Bert Wylen

A wind mill harnesses the power of the wind to lift water from an underground source to the surface, where it flows either directly into fields or into storage tanks. Invented in Connecticut in 1854 by Daniel Halladay, the American version of the windmill could lift water from hundreds of feet below the surface.

Windmills have served agricultural and industrial needs for at least 2,000 years.


Some modern windmill manufacturers include Aermotor, Dempster and Baker Monitor.

Because of the efficiency of a modified version about 30 years later, windmills' design has been virtually unchanged ever since. As long as a property has a ground-water supply and sufficient wind to turn the windmill, use of the technology is possible.

  1. Locate the best site for your windmill. A windmill should stand a minimum of 25 feet above anything that could obstruct the wind, with at least 150 feet of clearance all around it. Next, find out average wind speed for your area. This can be done by simply calling a local airport or weather station. Or you can set up an anemometer, or wind odometer, to measure wind speed and volume over the course of a year, measure the number of miles of wind that blows past your property, then divide that figure by the total number of hours it ran to get the average wind speed for your site.

  2. Find a reputable well driller. If the driller predicts that water will be found too far away from your optimal windmill location, you may either need to compromise or drop the project altogether. A small, non-commercial windmill pumps only 3 to 5 gallons of water per minute, but your concern is with “drawdown,” which is the rate at which the pump will lower the water level in the well. If the refreshment rate, which is the amount of water flowing into the well, at least equals the amount of water being drawn, the windmill is viable.

  3. Install your windmill. While windmills fell out of favor when electricity became plentiful, they've made a comeback, with literally hundreds of thousands of them now operating all over the world. If your budget won't allow for a new one, thousands of used windmills are available; you'll find them in advertisements in farm journals and online.

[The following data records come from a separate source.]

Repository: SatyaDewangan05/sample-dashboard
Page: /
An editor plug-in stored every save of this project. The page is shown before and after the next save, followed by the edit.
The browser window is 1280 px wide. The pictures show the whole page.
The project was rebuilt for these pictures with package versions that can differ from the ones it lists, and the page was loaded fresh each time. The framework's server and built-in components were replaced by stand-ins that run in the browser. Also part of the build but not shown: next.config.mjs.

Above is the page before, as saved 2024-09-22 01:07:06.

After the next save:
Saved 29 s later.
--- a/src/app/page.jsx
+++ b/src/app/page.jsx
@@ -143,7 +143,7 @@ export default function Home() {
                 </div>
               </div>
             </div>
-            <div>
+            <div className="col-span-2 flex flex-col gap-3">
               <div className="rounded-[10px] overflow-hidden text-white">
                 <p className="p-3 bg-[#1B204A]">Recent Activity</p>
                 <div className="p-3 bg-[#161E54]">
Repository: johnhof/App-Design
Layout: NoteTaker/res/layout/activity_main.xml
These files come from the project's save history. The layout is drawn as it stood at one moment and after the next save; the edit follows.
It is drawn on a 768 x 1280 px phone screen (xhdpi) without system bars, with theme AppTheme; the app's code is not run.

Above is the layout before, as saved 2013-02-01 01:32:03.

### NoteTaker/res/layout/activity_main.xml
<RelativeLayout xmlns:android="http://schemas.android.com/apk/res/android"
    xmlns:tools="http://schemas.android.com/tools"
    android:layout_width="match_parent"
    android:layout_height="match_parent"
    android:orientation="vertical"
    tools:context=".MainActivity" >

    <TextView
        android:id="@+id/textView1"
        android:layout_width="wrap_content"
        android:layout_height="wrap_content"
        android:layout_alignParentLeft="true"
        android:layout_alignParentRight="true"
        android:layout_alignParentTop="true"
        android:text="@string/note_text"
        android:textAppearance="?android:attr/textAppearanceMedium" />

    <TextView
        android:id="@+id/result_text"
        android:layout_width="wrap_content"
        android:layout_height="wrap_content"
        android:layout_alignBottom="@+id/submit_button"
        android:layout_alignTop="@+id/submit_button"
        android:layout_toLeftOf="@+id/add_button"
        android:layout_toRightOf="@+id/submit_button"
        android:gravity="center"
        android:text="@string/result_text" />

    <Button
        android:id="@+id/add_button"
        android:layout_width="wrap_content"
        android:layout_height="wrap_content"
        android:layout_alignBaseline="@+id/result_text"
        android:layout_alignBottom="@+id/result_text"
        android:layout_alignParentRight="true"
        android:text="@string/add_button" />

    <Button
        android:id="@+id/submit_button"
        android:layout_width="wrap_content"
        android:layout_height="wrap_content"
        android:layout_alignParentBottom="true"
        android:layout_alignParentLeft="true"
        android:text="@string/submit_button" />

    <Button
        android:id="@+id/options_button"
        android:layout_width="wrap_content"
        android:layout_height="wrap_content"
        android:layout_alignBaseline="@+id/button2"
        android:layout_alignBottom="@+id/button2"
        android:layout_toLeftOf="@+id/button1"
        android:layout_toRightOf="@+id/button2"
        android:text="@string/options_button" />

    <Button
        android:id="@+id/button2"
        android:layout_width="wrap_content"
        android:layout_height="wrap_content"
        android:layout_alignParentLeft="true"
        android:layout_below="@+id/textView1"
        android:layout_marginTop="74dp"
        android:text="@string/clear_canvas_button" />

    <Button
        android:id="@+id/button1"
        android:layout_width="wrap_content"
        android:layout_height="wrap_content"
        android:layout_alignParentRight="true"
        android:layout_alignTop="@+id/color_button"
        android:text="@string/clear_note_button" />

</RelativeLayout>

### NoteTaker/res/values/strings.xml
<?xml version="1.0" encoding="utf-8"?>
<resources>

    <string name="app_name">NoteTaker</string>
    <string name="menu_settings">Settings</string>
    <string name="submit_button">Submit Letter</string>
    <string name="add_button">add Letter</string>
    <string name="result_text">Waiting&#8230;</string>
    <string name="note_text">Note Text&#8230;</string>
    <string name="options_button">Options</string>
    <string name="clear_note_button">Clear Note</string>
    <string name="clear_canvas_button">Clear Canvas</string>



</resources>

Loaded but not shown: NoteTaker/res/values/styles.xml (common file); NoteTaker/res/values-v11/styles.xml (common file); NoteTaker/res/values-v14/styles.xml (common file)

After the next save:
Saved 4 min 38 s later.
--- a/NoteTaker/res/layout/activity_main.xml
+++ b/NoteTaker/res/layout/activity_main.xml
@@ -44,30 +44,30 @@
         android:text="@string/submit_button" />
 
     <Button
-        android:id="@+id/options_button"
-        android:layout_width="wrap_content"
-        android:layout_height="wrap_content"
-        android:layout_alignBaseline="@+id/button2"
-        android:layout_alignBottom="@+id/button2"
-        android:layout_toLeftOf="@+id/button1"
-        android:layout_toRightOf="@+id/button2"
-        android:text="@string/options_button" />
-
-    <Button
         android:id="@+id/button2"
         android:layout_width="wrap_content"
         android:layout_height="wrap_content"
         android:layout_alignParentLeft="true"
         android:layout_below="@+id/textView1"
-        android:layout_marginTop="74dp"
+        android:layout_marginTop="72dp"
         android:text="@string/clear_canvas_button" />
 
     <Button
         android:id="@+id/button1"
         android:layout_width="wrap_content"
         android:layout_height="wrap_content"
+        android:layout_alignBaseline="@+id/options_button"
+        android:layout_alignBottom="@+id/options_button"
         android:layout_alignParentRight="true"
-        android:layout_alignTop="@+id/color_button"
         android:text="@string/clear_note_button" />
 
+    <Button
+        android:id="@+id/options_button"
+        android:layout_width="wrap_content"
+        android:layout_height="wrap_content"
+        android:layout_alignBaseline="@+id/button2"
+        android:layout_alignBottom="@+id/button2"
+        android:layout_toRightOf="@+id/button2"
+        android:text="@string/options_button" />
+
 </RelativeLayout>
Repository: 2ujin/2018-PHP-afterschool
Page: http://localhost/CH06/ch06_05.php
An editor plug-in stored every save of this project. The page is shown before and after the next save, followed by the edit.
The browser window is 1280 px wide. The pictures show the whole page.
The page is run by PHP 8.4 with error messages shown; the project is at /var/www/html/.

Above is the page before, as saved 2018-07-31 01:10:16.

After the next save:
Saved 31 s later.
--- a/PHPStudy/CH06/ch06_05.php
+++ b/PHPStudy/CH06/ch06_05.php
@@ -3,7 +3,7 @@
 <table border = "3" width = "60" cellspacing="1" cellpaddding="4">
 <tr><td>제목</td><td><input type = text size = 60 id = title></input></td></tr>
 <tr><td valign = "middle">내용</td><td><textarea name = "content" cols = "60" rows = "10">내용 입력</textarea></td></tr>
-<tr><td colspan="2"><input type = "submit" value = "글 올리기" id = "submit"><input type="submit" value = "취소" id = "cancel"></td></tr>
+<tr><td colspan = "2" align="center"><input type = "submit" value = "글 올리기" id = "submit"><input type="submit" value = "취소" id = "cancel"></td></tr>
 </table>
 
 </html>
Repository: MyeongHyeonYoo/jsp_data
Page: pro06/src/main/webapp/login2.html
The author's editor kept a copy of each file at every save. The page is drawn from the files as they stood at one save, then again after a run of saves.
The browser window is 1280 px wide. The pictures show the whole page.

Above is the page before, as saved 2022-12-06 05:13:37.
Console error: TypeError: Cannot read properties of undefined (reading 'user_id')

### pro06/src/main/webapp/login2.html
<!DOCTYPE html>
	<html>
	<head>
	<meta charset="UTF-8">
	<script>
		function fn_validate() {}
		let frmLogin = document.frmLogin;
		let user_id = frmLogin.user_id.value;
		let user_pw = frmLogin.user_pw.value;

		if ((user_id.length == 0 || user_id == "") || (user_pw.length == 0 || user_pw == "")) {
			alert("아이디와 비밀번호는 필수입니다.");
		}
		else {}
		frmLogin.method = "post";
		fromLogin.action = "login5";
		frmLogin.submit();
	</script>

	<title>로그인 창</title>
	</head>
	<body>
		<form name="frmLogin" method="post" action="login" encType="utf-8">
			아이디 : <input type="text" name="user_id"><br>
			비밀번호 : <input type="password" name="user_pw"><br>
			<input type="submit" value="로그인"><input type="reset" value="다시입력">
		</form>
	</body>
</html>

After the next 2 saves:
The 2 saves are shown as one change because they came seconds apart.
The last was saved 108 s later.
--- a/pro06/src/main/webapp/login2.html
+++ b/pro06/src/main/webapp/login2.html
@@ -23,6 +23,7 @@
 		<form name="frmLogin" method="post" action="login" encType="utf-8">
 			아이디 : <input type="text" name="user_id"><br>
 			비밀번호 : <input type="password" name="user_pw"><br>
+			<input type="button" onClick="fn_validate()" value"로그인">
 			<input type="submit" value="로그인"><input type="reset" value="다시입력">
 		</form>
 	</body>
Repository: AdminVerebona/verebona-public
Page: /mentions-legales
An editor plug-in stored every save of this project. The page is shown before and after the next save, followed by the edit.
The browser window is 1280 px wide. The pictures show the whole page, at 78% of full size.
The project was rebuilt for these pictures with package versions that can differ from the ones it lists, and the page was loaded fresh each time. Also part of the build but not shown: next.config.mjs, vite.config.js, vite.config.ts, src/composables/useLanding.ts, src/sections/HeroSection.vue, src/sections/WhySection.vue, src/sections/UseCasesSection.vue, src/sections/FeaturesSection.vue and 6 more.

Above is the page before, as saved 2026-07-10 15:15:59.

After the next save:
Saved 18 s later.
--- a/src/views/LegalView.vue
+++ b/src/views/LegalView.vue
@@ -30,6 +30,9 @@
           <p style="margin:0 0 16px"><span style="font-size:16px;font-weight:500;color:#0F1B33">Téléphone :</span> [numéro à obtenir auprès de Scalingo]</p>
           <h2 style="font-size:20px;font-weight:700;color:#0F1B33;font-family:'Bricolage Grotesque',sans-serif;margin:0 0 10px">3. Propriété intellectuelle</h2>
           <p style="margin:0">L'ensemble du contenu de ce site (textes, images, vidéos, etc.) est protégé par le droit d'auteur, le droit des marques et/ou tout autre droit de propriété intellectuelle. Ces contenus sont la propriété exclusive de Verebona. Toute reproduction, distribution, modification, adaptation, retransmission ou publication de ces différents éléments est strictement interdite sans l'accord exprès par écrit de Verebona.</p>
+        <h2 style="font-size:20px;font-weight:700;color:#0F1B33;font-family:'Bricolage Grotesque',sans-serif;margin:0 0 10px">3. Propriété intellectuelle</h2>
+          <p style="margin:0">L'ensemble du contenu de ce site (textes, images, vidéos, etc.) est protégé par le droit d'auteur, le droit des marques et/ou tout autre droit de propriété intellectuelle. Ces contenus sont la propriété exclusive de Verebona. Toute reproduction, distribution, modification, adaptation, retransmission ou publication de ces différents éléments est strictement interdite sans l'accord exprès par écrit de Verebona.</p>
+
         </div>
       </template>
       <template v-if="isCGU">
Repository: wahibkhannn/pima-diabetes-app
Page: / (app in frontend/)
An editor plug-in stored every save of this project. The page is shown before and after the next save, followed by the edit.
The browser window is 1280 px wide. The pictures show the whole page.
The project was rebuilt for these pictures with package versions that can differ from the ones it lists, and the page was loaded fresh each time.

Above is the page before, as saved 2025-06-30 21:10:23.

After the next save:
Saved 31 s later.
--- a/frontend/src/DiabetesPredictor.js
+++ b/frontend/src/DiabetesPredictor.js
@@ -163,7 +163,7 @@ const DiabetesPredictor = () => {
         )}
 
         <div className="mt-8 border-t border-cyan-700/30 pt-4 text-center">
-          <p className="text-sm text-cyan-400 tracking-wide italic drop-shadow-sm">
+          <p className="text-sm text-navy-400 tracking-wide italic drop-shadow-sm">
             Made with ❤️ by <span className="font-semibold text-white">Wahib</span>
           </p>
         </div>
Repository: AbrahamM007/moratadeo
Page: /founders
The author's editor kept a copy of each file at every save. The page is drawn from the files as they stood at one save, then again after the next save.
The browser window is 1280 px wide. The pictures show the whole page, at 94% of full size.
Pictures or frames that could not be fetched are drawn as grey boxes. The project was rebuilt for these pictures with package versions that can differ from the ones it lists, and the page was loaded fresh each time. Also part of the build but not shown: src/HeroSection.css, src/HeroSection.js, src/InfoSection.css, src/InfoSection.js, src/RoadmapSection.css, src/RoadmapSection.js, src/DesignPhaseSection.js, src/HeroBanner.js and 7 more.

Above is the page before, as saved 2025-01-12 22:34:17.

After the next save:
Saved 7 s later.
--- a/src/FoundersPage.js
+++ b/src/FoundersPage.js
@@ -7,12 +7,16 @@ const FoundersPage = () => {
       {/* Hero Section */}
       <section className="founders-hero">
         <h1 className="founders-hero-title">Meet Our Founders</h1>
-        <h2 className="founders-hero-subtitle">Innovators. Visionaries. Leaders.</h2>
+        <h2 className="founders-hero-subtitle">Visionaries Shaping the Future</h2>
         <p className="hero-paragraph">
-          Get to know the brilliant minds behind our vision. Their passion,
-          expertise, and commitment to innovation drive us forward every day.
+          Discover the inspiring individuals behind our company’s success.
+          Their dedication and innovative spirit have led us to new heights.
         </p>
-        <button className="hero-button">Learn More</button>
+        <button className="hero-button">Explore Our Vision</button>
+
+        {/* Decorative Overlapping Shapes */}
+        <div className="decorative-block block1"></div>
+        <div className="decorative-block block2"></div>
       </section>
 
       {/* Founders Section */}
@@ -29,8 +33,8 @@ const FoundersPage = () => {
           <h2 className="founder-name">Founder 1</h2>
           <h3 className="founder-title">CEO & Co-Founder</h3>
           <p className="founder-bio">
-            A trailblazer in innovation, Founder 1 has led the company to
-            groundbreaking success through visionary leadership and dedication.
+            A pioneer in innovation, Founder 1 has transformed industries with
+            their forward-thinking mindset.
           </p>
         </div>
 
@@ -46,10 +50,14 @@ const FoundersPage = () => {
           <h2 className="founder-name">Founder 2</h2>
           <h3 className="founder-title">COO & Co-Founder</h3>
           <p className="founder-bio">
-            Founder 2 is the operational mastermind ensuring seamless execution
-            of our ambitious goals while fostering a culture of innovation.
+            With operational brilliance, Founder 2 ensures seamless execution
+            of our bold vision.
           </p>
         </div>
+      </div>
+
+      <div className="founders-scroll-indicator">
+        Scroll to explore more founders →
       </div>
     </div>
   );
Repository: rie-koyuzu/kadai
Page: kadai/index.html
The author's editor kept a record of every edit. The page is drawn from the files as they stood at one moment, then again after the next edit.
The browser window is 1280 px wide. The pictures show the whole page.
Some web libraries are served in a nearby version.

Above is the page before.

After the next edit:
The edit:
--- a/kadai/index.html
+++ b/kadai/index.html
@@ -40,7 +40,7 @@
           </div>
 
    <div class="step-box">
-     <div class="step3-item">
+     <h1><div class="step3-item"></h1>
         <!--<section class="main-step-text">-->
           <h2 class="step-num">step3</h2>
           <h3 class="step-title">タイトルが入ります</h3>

Spare parts will almost certainly be needed, and are available from windmill manufacturers or even made to specification by a machine shop.